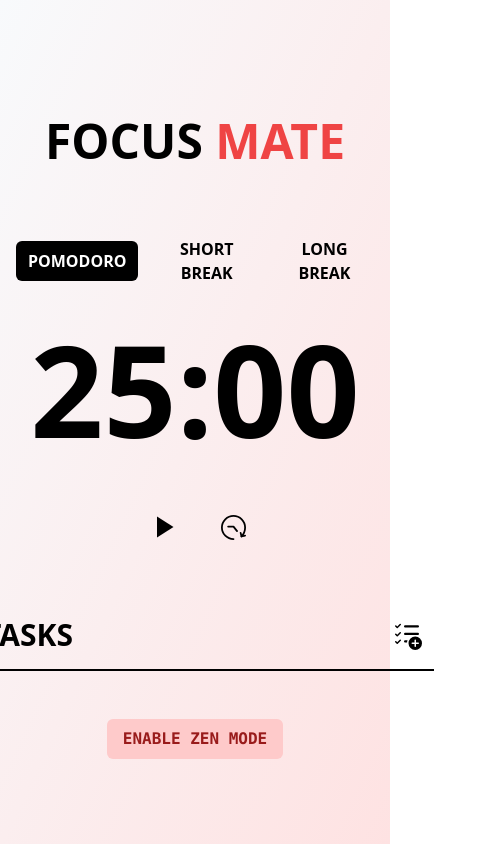
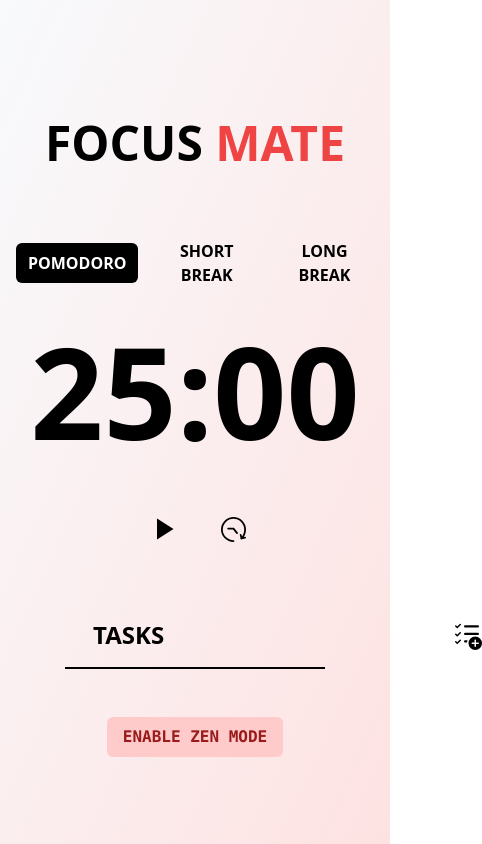
Before and after one commit to FrancoCanzani/pomodoro-app, a React (Vite) app: page / in a window 390 px wide. Shown: the whole page, 482 px wide, since content can reach past the window. Built offline with nearby package versions, Linux system fonts and the light colour scheme; what tailwindcss-animated would draw is missing.

Commit message:
Fixed responsive issue in task input

```diff
--- a/src/components/Tasks.tsx
+++ b/src/components/Tasks.tsx
@@ -40,11 +40,11 @@
 
   return (
     <>
-      <div className='my-4 flex items-center justify-between border-b-2 border-black px-3'>
-        <h1 className='m-4 text-3xl font-black uppercase'>Tasks</h1>
+      <div className='my-4 flex w-2/3 items-center justify-between border-b-2 border-black px-3 sm:w-1/2 md:w-1/3'>
+        <h1 className='m-4 text-2xl font-black uppercase'>Tasks</h1>
         <form onSubmit={handleAddTask} className='flex items-center'>
           <input
-            className='bg-transparent text-xl font-semibold outline-none'
+            className='bg-transparent text-lg font-semibold outline-none'
             type='text'
             name='task'
             autoFocus
```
========
- _Problem statement_
Your task is to copy each line of the data above that holds "text".

- _Exercise result_
-        <h1 className='m-4 text-3xl font-black uppercase'>Tasks</h1>
+        <h1 className='m-4 text-2xl font-black uppercase'>Tasks</h1>
-            className='bg-transparent text-xl font-semibold outline-none'
+            className='bg-transparent text-lg font-semibold outline-none'
             type='text'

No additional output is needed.